Recently, the leading green-building rating systems have been in the news: The Green Building Initiative (GBI) launched a new version of Green Globes for New Construction, U.S. Green Building Council (USGBC) members overwhelmingly approved LEED v4, and the ENERGY STAR program released an upgraded Portfolio Manager tool, important to both Green Globes and LEED.
GBI has been offering free training on the new Green Globes for New Construction as part of its Green Globes Professionals (GGP) certification program, and the USGBC has said it will have updated reference guides, courses, and exams ready when it introduces LEED v4 at Greenbuild in November. Green Globes for New Construction has an increased focus on energy, with four paths available for energy performance; materials and resources; and life-cycle assessment. Also, it permits certain third-party assessments/certifications and is fully compliant with the federal government’s Guiding Principles for New Construction and Major Renovations.
LEED v4 sets significantly higher standards than previous versions of LEED and introduces several new requirements, including disclosure of the constitution of building products. According to the USGBC, the transition to LEED v4 will be gradual, with registering under LEED 2009 remaining an option until June 1, 2015.
As a practicing LEED Accredited Professional for six years and a GGP since December, I have noted similarities and differences between the two systems. For example, while both use online tools, Green Globes is interactive, while LEED requires data uploading and waiting for results. And while both require a minimum number of points, LEED has prerequisites, while Green Globes does not. Additionally, Green Globes allows non-applicable categories to be excluded from the total point count, eliminating the expensive “point chasing” that has been associated with LEED projects.
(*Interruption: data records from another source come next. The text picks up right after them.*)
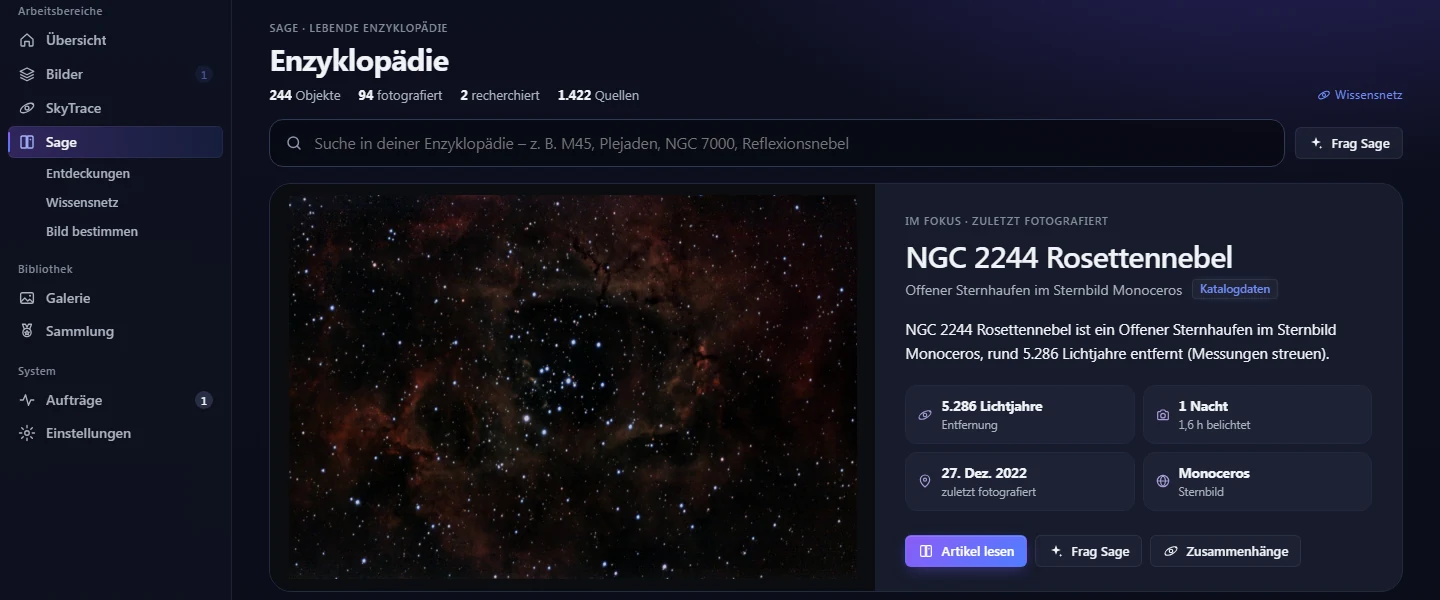
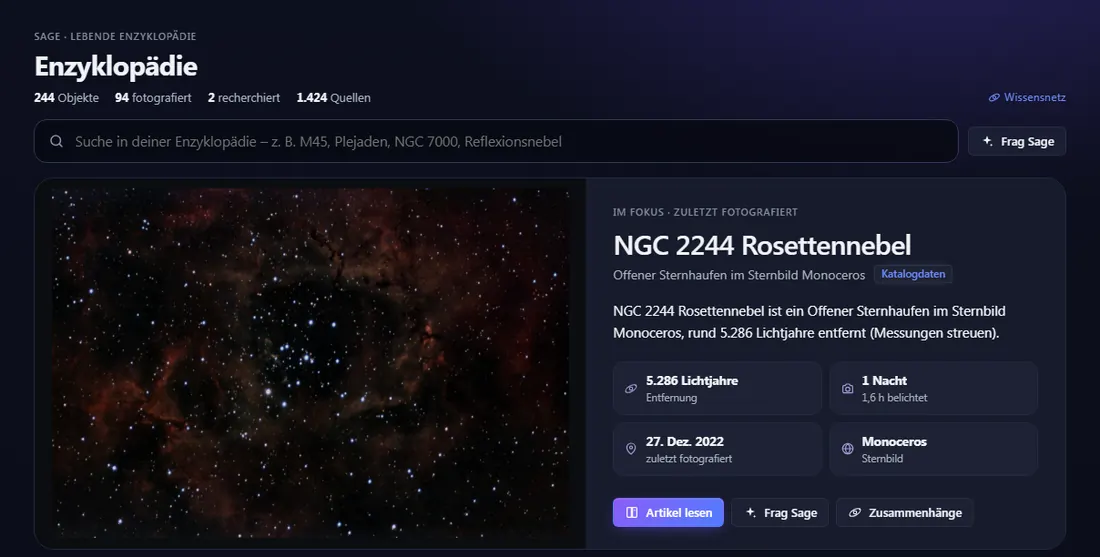
Sage-Modulseite ausgebaut: Gliederung, Belegpflicht, KI-Tabelle, neue Bilder und Rundgang

diff --git a/docs/module/sage.md b/docs/module/sage.md
@@ -1,15 +1,186 @@
 # Sage – die lebende Enzyklopädie
 
-Was du fotografiert hast, erklärt: Objekte bestimmen, aus Fachkatalogen recherchieren, Geschichten, Entdeckungen und Wissensnetz.
+Sage erklärt, was du fotografiert hast: Jedes Objekt bekommt einen Eintrag mit deinem Bild, Messwerten aus Fachkatalogen,
+deinen eigenen Beobachtungen und – wenn du eine KI einrichtest – Recherche, Geschichten und einem Gesprächspartner. Alles läuft lokal
+auf deinem Rechner, ohne Konto.
 
 [← Zurück zur Übersicht](../../README.md)
 
-| | |
-|---|---|
-| ![Sage-Enzyklopädie](../screenshots/sage-enzyklopaedie.webp) | ![Sammlung und Erfolge](../screenshots/sage-sammlung.webp) |
-| **Enzyklopädie:** jedes fotografierte Objekt bekommt einen Eintrag mit deinem Bild, Katalogdaten und Beobachtungen; jede Aussage hat eine Quelle oder ist als KI-Vorschlag gekennzeichnet. | **Sammlung & Erfolge:** Messier-Fortschritt, Meilensteine und Erfolge für jedes neu bestimmte Objekt. |
+![Rundgang durch Sage: Enzyklopädie, Objektseite, Quellen, persönliche Daten, Zusammenhänge, Sammlung](../media/sage-rundgang.webp)
 
-Dazu: **Bild bestimmen**, **Geschichte erzählen** und vorlesen lassen, **Meine Entdeckungen**, **Wissensnetz**. Gestackte Aufnahmen landen auf Wunsch automatisch in
-Sage und SkyTrace.
+**Inhalt**
+
+1. [Die Grundregel: Belegpflicht](#die-grundregel-belegpflicht)
+2. [Enzyklopädie und Objektseite](#enzyklopädie-und-objektseite)
+3. [Bild bestimmen](#bild-bestimmen)
+4. [Recherche: Fachkataloge und KI-Agent](#recherche-fachkataloge-und-ki-agent)
+5. [Dein Beobachtungsgedächtnis](#dein-beobachtungsgedächtnis)
+6. [Wissensnetz](#wissensnetz)
+7. [Meine Entdeckungen](#meine-entdeckungen)
+8. [Frag Sage – der Chat](#frag-sage--der-chat)
+9. [Geschichten und Audioführung](#geschichten-und-audioführung)
+10. [Sammlung und Erfolge](#sammlung-und-erfolge)
+11. [Zusammenspiel mit Bilder und dem Observatorium](#zusammenspiel-mit-bilder-und-dem-observatorium)
+12. [Was braucht eine KI, was geht ohne?](#was-braucht-eine-ki-was-geht-ohne)
+
+## Die Grundregel: Belegpflicht
+
+Sage trennt strikt, was gemessen ist und was ein Sprachmodell geschrieben hat:
+
+- **Messwerte kommen aus Fachquellen**, nie von der KI: Koordinaten, Objektart, Entfernung, Winkelgröße, Helligkeit und Zugehörigkeit
+  stammen aus [SIMBAD](https://simbad.cds.unistra.fr/); jede Entfernungsmessung ist mit ihrer Literaturquelle verknüpft. Streuen die
+  Messungen stark, steht das so da („Messungen streuen“), statt einen schönen Mittelwert vorzutäuschen.
+- **Jede Aussage hat eine Quelle** (nummerierte Verweise im Text, die zur Quellenliste führen) **oder ist als KI-Vorschlag gekennzeichnet.**
+  Texte der KI tragen das Etikett **„KI-Entwurf“**, bis du sie selbst mit „Als geprüft markieren“ bestätigst.
+- **Ein Prüfer liest mit:** Absätze ohne Beleg, Verweise auf unbekannte Quellen und Zahlen, die den Katalogwerten widersprechen, werden
+  markiert.
+- **Persönliche Aussagen nur aus echten Daten** („Du hast M51 zweimal aufgenommen …“) – mit der Grundlage dahinter.
+- **Inhalte aus dem Netz sind Daten, keine Anweisungen:** Was ein Katalog oder ein Fachartikel enthält, steuert die KI nicht.
+
+## Enzyklopädie und Objektseite
+
+Die Startseite ist ein Portal im Stil einer Enzyklopädie-Hauptseite: Suche, ein Bild „im Fokus“ (zuletzt fotografiert, umschaltbar), „Heute
+Nacht am Himmel“ mit den Objekten, die um Mitternacht hoch stehen, „Neu entdeckt“ und ein Raster aller Einträge, filterbar nach Objektart.
+Die Suche kennt Namen, Kennungen und Fachbegriffe – auch ohne Umlaute und Schreibweisen wie „M 45“ oder „Plejaden“.
+
+![Enzyklopädie-Startseite mit Bild im Fokus](../screenshots/sage-enzyklopaedie.webp)
+
+Jedes Objekt hat eine eigene Seite: dein Bild als Titelbild, Kurztext, Kernwerte (Entfernung, Durchmesser, Helligkeit, Sternbild),
+Beschreibung mit Quellenverweisen, Schnellfakten, verwandte Objekte und deine Aufnahmen. Sieben Reiter ordnen den Rest:
+**Übersicht · Details · Bilder & Aufnahmen · Forschung & Quellen · Persönliche Daten · Zusammenhänge · Geschichten & Audio.**
+Die Seite lässt sich als Markdown **mit Quellen exportieren** und bearbeiten – eigene Korrekturen bleiben erhalten.
+
+![Objektseite der Whirlpoolgalaxie mit Beschreibung, Quellenverweisen und KI-Entwurf-Etikett](../screenshots/sage-objekt.webp)
+
+## Bild bestimmen
+
+Sage erkennt, was auf einem Bild zu sehen ist, und verknüpft jedes Objekt mit seinem Eintrag. Der Ablauf:
+
+1. **Bild kommt in die Galerie** – ein gestackter Master aus dem Bilder-Modul oder ein fertiges Bild über **Importieren**.
+2. **Position bestimmen:** Bei Bildern aus AstroFlow wird die gespeicherte Lösung des Stacks wiederverwendet (in Sekundenbruchteilen).
+   Sonst liest Sage die Koordinaten aus dem FITS-Header oder löst lokal mit ASTAP. Ohne Positionshinweis wird nicht blind gelöst.
+   Online-Lösen über nova.astrometry.net gibt es nur, wenn du es ausdrücklich erlaubst; das Bild wird dann hochgeladen.
+3. **Objekte eintragen:** Alle Katalogobjekte im Bildfeld bekommen sofort einen Eintrag; fehlende Details werden im Hintergrund aus
+   SIMBAD ergänzt. Im Bild ist jedes Objekt antippbar und öffnet seine Wissenskarte.
+
+Fertige Webbilder (stark verkleinerte JPG/PNG) lassen sich schlechter lösen als Smart-Teleskop-Bilder ab etwa 800 px; ohne erkennbares
+Objekt bleibt das Bild im Verlauf, ohne dass etwas Falsches eingetragen wird.
+
+## Recherche: Fachkataloge und KI-Agent
+
+Ein Eintrag entsteht in Stufen, jede ist einzeln nutzbar:
+
+1. **Grundeintrag** aus dem eingebauten Katalog – sofort, ohne Netz.
+2. **Katalogdaten** aus SIMBAD: Typ, Koordinaten, Entfernung (Parallaxe oder Median der Messungen), Hierarchie („Mitglied von …“,
+   „enthält …“), Literaturhinweise.
+3. **Mit KI recherchieren:** Ein begrenzter Agent liest dazu Fachartikel (arXiv, auf Wunsch NASA ADS), schreibt Abschnitte wie
+   Beschreibung, Physik und neue Forschung und gibt jede Aussage mit Beleg an. Jeder Lauf wird protokolliert (Schritte, abgerufene
+   Quellen, Kosten) und hat ein **Lauf- und ein Monatsbudget**, damit nichts unbemerkt teuer wird.
+
+Das Ergebnis erscheint als KI-Entwurf unter **Forschung & Quellen**; du kannst Abschnitte prüfen, bearbeiten, in früheren Fassungen
+nachlesen oder entfernen.
+
+![Forschung & Quellen mit KI-Entwurf, Quellenverweisen und Rechercheprotokoll](../screenshots/sage-belege.webp)
+
+## Dein Beobachtungsgedächtnis
+
+Sage kennt deine Aufnahmen aus dem Bilder-Modul und rechnet daraus persönliche Aussagen – jeweils mit der Grundlage, auf der sie beruhen
+(„berechnet, nicht geschätzt“):
+
+- wie oft und in wie vielen Nächten du ein Objekt aufgenommen hast, mit welcher Belichtung und welchem Gerät,
+- welche deiner Nächte die schärfste war (gemessene Sternbreite) und wie sich das Signal-Rausch-Verhältnis zwischen deinen
+  Bearbeitungsversionen verbessert hat,
+- welche anderen Objekte auf denselben Bildern auftauchen.
+
+Dazu gibt es **Notizen, Pläne und Beobachtungen** je Objekt (z. B. „Mehr Belichtung für den Rand“), die Sage bei Antworten und Vorschlägen kennt. Das alles braucht keine KI.
+
+![Persönliche Daten: berechnete Aussagen mit Grundlage, daneben Notizen und Pläne](../screenshots/sage-gedaechtnis.webp)
+
+## Wissensnetz
+
+Das Wissensnetz zeigt, wie deine Objekte zusammenhängen. Der Überblick **gruppiert nach Objektart oder Sternbild**; wichtige Objekte
+liegen in der Mitte, die Größe folgt den Belichtungsstunden. Antippen öffnet eine Infokarte mit den Verbindungen, ein Fokus auf ein
+Objekt zeigt seine Nachbarn in Ringen. Zoomen und Ziehen gehen auch per Touch.
+
+Linien tragen ihre Herkunft: **Fachkatalog**, **Grundwissen**, **deine Daten** oder **KI-Vorschlag** (gestrichelt). Vorschläge der KI
+gelten nicht als Wissen – du **bestätigst oder verwirfst** sie auf der Infokarte oder unter *Zusammenhänge* eines Objekts.
 
 ![Wissensnetz: Objekte nach Art gruppiert, Linien zeigen Zusammenhänge](../screenshots/wissensnetz.webp)
+
+![Zusammenhänge eines Objekts: Netz um die Whirlpoolgalaxie, Katalogbeziehungen und KI-Vorschläge zum Prüfen](../screenshots/sage-zusammenhaenge.webp)
+
+## Meine Entdeckungen
+
+Sage forscht im Hintergrund weiter und meldet, was für dich neu ist – jeweils mit „Warum?“:
+
+- **Neue Forschung** zu deinen Objekten (neue arXiv-Arbeiten, die dein Objekt im Titel oder Abstract nennen),
+- **Mehr in deinen Bildern:** weitere katalogisierte Galaxien im Bildfeld, die bei der Bestimmung nicht genannt wurden,
+- **Gemeinsame Regionen:** Objekte, die zur selben Gruppe gehören,
+- **Fehlende Einträge** ergänzen und **veraltete** Recherchen markieren,
+- **Beobachtungsvorschläge** für die nächsten Wochen (mit eingetragenem Standort).
+
+Die Aufgaben laufen in einem einstellbaren Intervall (Standard: täglich) oder auf Knopfdruck über **Jetzt suchen**; jede einzelne lässt
+sich abschalten. Funde fallen nicht doppelt an, und ein Fehler bei einer Aufgabe hält die anderen nicht auf.
+
+![Meine Entdeckungen mit Begründung und Hintergrundaufgaben](../screenshots/sage-entdeckungen.webp)
+
+## Frag Sage – der Chat
+
+Neben jedem Eintrag (und auf der Startseite) öffnet **Frag Sage** einen Chat, der die Enzyklopädie, deine Aufnahmen, SIMBAD und arXiv
+nutzt und mit einem eingebauten Rechner arbeitet. Antworten trennen **Fakt mit Quelle**, **deine Daten** und **Interpretation**. Als
+Beleg zählen nur Quellen, die Sage tatsächlich abgerufen hat – erfundene Verweise werden entfernt. Der Chat braucht eine eingerichtete KI.
+
+![Frag Sage: Chat mit Vorschlagsfragen zum Objekt](../screenshots/sage-chat.webp)
+
+## Geschichten und Audioführung
+
+Aus Enzyklopädie und deinen Daten erzählt Sage in sechs Formaten: **wissenschaftliche Dokumentation**, **spannende Geschichte**,
+**persönlicher Beobachtungsbericht**, **Einsteigererklärung**, **Deep Dive** und die **Audioführung durch dein Bild** – ein Abschnitt
+je Objekt, wobei beim Abspielen das jeweilige Objekt im Bild hervorgehoben wird. Alle Erzählungen sammeln sich unter „Deine Geschichten“.
+
+Vorlesen funktioniert wahlweise über OpenRouter (z. B. ElevenLabs-Stimmen), direkt über ein eigenes ElevenLabs-Konto oder einen lokalen,
+OpenAI-kompatiblen Sprachserver. Die Vertonung wird gespeichert und nur bei einer anderen Stimme neu erzeugt.
+
+![Geschichten & Audio: sechs Formate und gespeicherte Erzählungen](../screenshots/sage-geschichten.webp)
+
+## Sammlung und Erfolge
+
+Jedes bestimmte Objekt wandert in deine Sammlung. Der **Messier-Fortschritt** zeigt alle 110 Objekte als Kacheln – gefüllt mit deinem
+eigenen Bild, sobald du sie hast – dazu Meilensteine (nächstes Ziel mit Fortschrittsbalken) und **Erfolge** für Nächte, Belichtungszeit,
+Jahreszeiten, Objektarten und mehr. Neue Erfolge feiert die App wie bei Spielen unten rechts; sie beruhen ausschließlich auf deinen
+echten Daten und werden rückwirkend vergeben. Ein Klick auf eine Kachel öffnet den Eintrag.
+
+![Sammlung und Erfolge: Messier-Fortschritt mit deinen Bildern](../screenshots/sage-sammlung.webp)
+
+## Zusammenspiel mit Bilder und dem Observatorium
+
+- **Automatisch nach dem Stacken:** Ein fertiges Ergebnis wird auf Wunsch (Standard) sofort bestimmt, bekommt seine Einträge und – wenn
+  eine Erzähl-KI eingerichtet ist – eine Geschichte. Gleiches gilt für importierte fertige Bilder. Abschalten: Einstellungen → Sage.
+- **Observatorium:** Auf jeder Objektseite zeigt **Im Observatorium zeigen** das Objekt im Himmelsatlas mit deinen Fotos; ein Klick auf ein
+  Foto dort führt zurück zum Eintrag.
+- **Heute Nacht und Sammlung:** Die Planung weist bei Messier-Zielen darauf hin, das wievielte Objekt es für deine Sammlung wäre; die
+  Beobachtungsvorschläge von Sage nutzen deinen Standort aus den Einstellungen.
+- **Bilder-Modul:** Nächte, Belichtung, Gerät und Bildqualität kommen von dort – ohne Bilder-Modul bleibt Sage nutzbar, nur ohne persönliche Daten.
+
+## Was braucht eine KI, was geht ohne?
+
+Sage ist so gebaut, dass der Kern ohne KI und ohne Konto funktioniert. Eine KI ist eine Zusatzoption.
+
+| | Ohne KI-Schlüssel | Mit KI |
+|---|---|---|
+| Enzyklopädie, Suche, Objektseiten, Katalogwerte | ✔ (Internet nur für SIMBAD, sonst Grundeintrag) | – |
+| Bild bestimmen (Plate-Solving), Verlauf | ✔ (ASTAP lokal) | – |
+| Persönliche Daten, Notizen, Pläne | ✔ | – |
+| Wissensnetz (Katalog, Grundwissen, deine Daten) | ✔ | zusätzlich KI-Vorschläge zum Bestätigen |
+| Sammlung und Erfolge | ✔ | – |
+| Entdeckungen: neue arXiv-Arbeiten, Bildfeld-Funde, Gruppen, veraltete Einträge | ✔ | Zusammenfassungen nur nach ausdrücklicher Freigabe |
+| Audioführung | ✔ als Vorlage aus Katalogdaten | KI-Text |
+| Recherche mit Quellenabschnitten („Mit KI recherchieren“) | – | ✔ |
+| Geschichten, Chat „Frag Sage“ | – | ✔ |
+| Vorlesen | – | ✔ (OpenRouter, ElevenLabs oder lokaler Sprachserver) |
+
+- **Anbieter:** OpenAI, OpenRouter, LM Studio oder ein eigener OpenAI-kompatibler Server – auch rein lokal ohne Cloud. Schlüssel und
+  Modell trägst du unter Einstellungen → Sage ein; Schlüssel werden nur an die Adresse geschickt, für die du sie eingegeben hast.
+- **Kosten im Griff:** Lauf- und Monatsbudget, Protokoll aller Aufrufe; Hintergrundaufgaben nutzen eine KI nur, wenn du das erlaubst.
+- **Datenschutz:** Abgefragt werden SIMBAD und arXiv (Objektnamen, keine Standortdaten); an eine KI gehen Objektdaten und Katalogauszüge,
+  nie deine Bilder. Ohne Internet bleibt alles Bisherige sichtbar; neue Recherchen warten, bis es wieder geht.

diff --git a/README.md b/README.md
@@ -57,10 +57,11 @@ Standort- und Uhrsuche, Statistik und Erfolgen.
 <!-- modul:sage – Block pflegt die Sage-Sitzung -->
 ### Sage – die lebende Enzyklopädie
 
-Jedes fotografierte Objekt bekommt einen Eintrag mit deinem Bild, Katalogdaten und Quellen; dazu Bild bestimmen, Geschichten zum Vorlesen,
-Entdeckungen, Wissensnetz und Sammlung mit Erfolgen.
+Jedes fotografierte Objekt bekommt einen Eintrag mit deinem Bild, Messwerten aus Fachkatalogen und deinen eigenen Beobachtungen –
+jede Aussage mit Quelle oder als KI-Vorschlag gekennzeichnet. Dazu Wissensnetz, Entdeckungen, Geschichten zum Vorlesen und eine
+Messier-Sammlung. Der Kern läuft ohne KI-Schlüssel; Recherche, Chat und Geschichten sind optional.
 
-![Sage-Enzyklopädie](docs/screenshots/sage-enzyklopaedie.webp)
+![Rundgang durch Sage](docs/media/sage-rundgang.webp)
 
 **[Alles zu Sage →](docs/module/sage.md)**
 <!-- /modul:sage -->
Perhaps the most significant difference concerns time and cost to achieve certification, both of which can be substantially less for Green Globes. In Turner Construction Co.’s 2012 Green Building Market Barometer, a survey of industry executives on green-building issues, cost and time were cited as the primary reasons for not seeking LEED certification.
I find the most important advantage of Green Globes to be its on-site assessment process, through which an independent assessor visits a site and meets with the owner and consultant to review a project. With LEED, anonymous teams engaged by the Green Building Certification Institute review submissions and provide comments, which can vary in consistency and quality by team. Meanwhile, having to provide allowances in LEED consultants’ fees for appeals and interpretations inflates the total cost to the owner without adding value to the process.
This is not to say LEED does not have its advantages. LEED is the most recognized and most implemented green-building program in the world. And it arguably has been the most influential advocate for sustainability in the built environment.
So, then, let’s agree that, like everything else in our industry, there is no one-size-fits-all solution. Each project should be evaluated based on its own goals and objectives, and the most beneficial outcome to the owner should be the deciding factor in selecting which green label to pursue.